**Front-end code change data**.
* * * * *
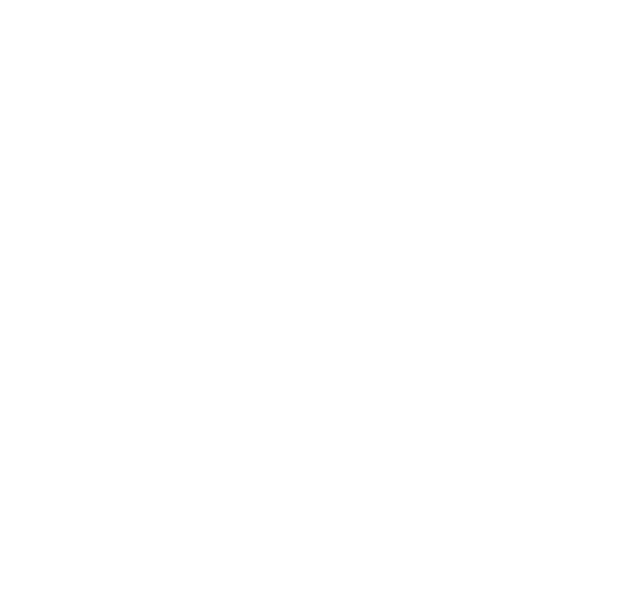
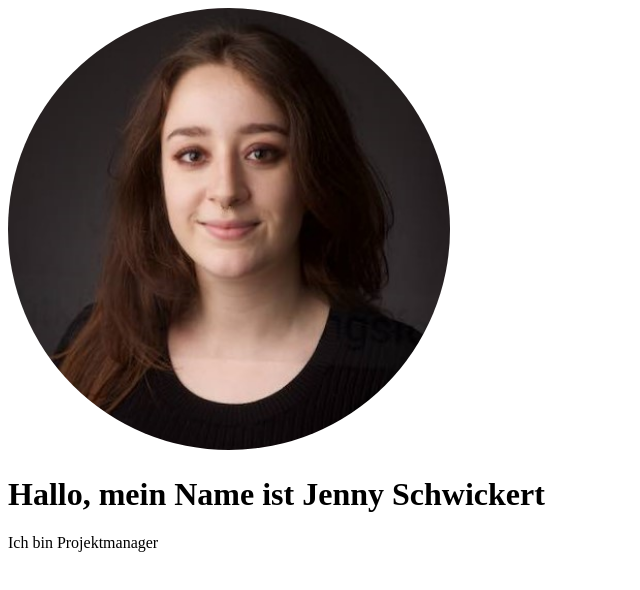
Before and after one commit to schwickertjenny/my-resume, a React (Create React App) app in the folder my-resume/: page / in a window 1280 px wide. Shown: the top 590 px of the page, without its empty margins (0-640 px from the left). Built offline with nearby package versions, Linux system fonts and the light colour scheme; the HTML template or start-up script is replaced by a standard one.

Commit message:
data store + welcome component

```diff
--- a/my-resume/package.json
+++ b/my-resume/package.json
@@ -40,5 +40,8 @@
       "last 1 firefox version",
       "last 1 safari version"
     ]
+  },
+  "devDependencies": {
+    "@types/styled-components": "^5.1.15"
   }
 }
--- a/my-resume/src/App.tsx
+++ b/my-resume/src/App.tsx
@@ -1,9 +1,11 @@
 import React from 'react';
+// Components
+import Welcome from './components/Welcome'
 
 function App() {
   return (
     <div className="App">
-
+      <Welcome />
     </div>
   );
 }
--- /dev/null
+++ b/my-resume/src/components/Welcome.styles.ts
@@ -0,0 +1,8 @@
+import styled from 'styled-components';
+
+export const Wrapper = styled.div `
+    img {
+        border-radius: 50%;
+        width: 35%;
+    }
+`
--- /dev/null
+++ b/my-resume/src/components/Welcome.tsx
@@ -0,0 +1,19 @@
+import React from "react";
+//Styles
+import { Wrapper } from "./Welcome.styles";
+// Data
+import { personaData, welcomePage } from "../data/resume.data";
+
+let fullName = personaData.firstName + " " + personaData.sureName;
+
+function Welcome() {
+  return (
+    <Wrapper>
+      <img src={ personaData.profilePic } alt={ fullName }/>
+      <h1>{ welcomePage.hello } { fullName }</h1>
+      <p>{ welcomePage.profession }</p>
+    </Wrapper>
+  );
+}
+
+export default Welcome;
--- /dev/null
+++ b/my-resume/src/data/resume.data.ts
@@ -0,0 +1,64 @@
+// Pictures
+import profilePic from '../images/profile-picture.jpg';
+
+export type dataElem = {
+	label: string,
+	value: string,
+}
+
+// Persona | About me
+export type Persona = {
+	firstName: string,
+	sureName: string,
+    age: number,
+    profilePic: string,
+    hobbies: dataElem[] | undefined,
+    skills: dataElem[] | undefined,
+}
+
+export const personaData: Persona = {
+	firstName: "Jenny",
+    sureName: "Schwickert",
+    age: 23,
+    profilePic: profilePic,
+    hobbies: [
+        {
+            label: "Bouldern",
+            value: "Bouldern gehen"
+        },
+        {
+            label: "Fotografie",
+            value: "Fotofrafieren gehen"
+        },
+        {
+            label: "Zocken",
+            value: "Zocken gehen"
+        }
+    ],
+    skills: [
+        {
+            label: "Projekt-Management",
+            value: "Operative Professional - IT Business Manager"
+        },
+        {
+            label: "HTML5",
+            value: ""
+        },
+        {
+            label: "CSS3",
+            value: ""
+        },
+    ]
+
+}
+
+// Welcome
+export type Welcome = {
+	hello: string,
+	profession: string,
+}
+
+export const welcomePage: Welcome = {
+    hello: "Hallo, mein Name ist",
+    profession: "Ich bin Projektmanager",
+}
```
Also changed, not shown: my-resume/src/images/profile-picture.jpg (added), 1 other file (tests, documents, lock files or other folders).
* * * * *
**What you are asked to do**. Leave the pictures aside and give every entry above again word for word.

**Problem solution**.
Before and after one commit to schwickertjenny/my-resume, a React (Create React App) app in the folder my-resume/: page / in a window 1280 px wide. Shown: the top 590 px of the page, without its empty margins (0-640 px from the left). Built offline with nearby package versions, Linux system fonts and the light colour scheme; the HTML template or start-up script is replaced by a standard one.

Commit message:
data store + welcome component

```diff
--- a/my-resume/package.json
+++ b/my-resume/package.json
@@ -40,5 +40,8 @@
       "last 1 firefox version",
       "last 1 safari version"
     ]
+  },
+  "devDependencies": {
+    "@types/styled-components": "^5.1.15"
   }
 }
--- a/my-resume/src/App.tsx
+++ b/my-resume/src/App.tsx
@@ -1,9 +1,11 @@
 import React from 'react';
+// Components
+import Welcome from './components/Welcome'
 
 function App() {
   return (
     <div className="App">
-
+      <Welcome />
     </div>
   );
 }
--- /dev/null
+++ b/my-resume/src/components/Welcome.styles.ts
@@ -0,0 +1,8 @@
+import styled from 'styled-components';
+
+export const Wrapper = styled.div `
+    img {
+        border-radius: 50%;
+        width: 35%;
+    }
+`
--- /dev/null
+++ b/my-resume/src/components/Welcome.tsx
@@ -0,0 +1,19 @@
+import React from "react";
+//Styles
+import { Wrapper } from "./Welcome.styles";
+// Data
+import { personaData, welcomePage } from "../data/resume.data";
+
+let fullName = personaData.firstName + " " + personaData.sureName;
+
+function Welcome() {
+  return (
+    <Wrapper>
+      <img src={ personaData.profilePic } alt={ fullName }/>
+      <h1>{ welcomePage.hello } { fullName }</h1>
+      <p>{ welcomePage.profession }</p>
+    </Wrapper>
+  );
+}
+
+export default Welcome;
--- /dev/null
+++ b/my-resume/src/data/resume.data.ts
@@ -0,0 +1,64 @@
+// Pictures
+import profilePic from '../images/profile-picture.jpg';
+
+export type dataElem = {
+	label: string,
+	value: string,
+}
+
+// Persona | About me
+export type Persona = {
+	firstName: string,
+	sureName: string,
+    age: number,
+    profilePic: string,
+    hobbies: dataElem[] | undefined,
+    skills: dataElem[] | undefined,
+}
+
+export const personaData: Persona = {
+	firstName: "Jenny",
+    sureName: "Schwickert",
+    age: 23,
+    profilePic: profilePic,
+    hobbies: [
+        {
+            label: "Bouldern",
+            value: "Bouldern gehen"
+        },
+        {
+            label: "Fotografie",
+            value: "Fotofrafieren gehen"
+        },
+        {
+            label: "Zocken",
+            value: "Zocken gehen"
+        }
+    ],
+    skills: [
+        {
+            label: "Projekt-Management",
+            value: "Operative Professional - IT Business Manager"
+        },
+        {
+            label: "HTML5",
+            value: ""
+        },
+        {
+            label: "CSS3",
+            value: ""
+        },
+    ]
+
+}
+
+// Welcome
+export type Welcome = {
+	hello: string,
+	profession: string,
+}
+
+export const welcomePage: Welcome = {
+    hello: "Hallo, mein Name ist",
+    profession: "Ich bin Projektmanager",
+}
```
Also changed, not shown: my-resume/src/images/profile-picture.jpg (added), 1 other file (tests, documents, lock files or other folders).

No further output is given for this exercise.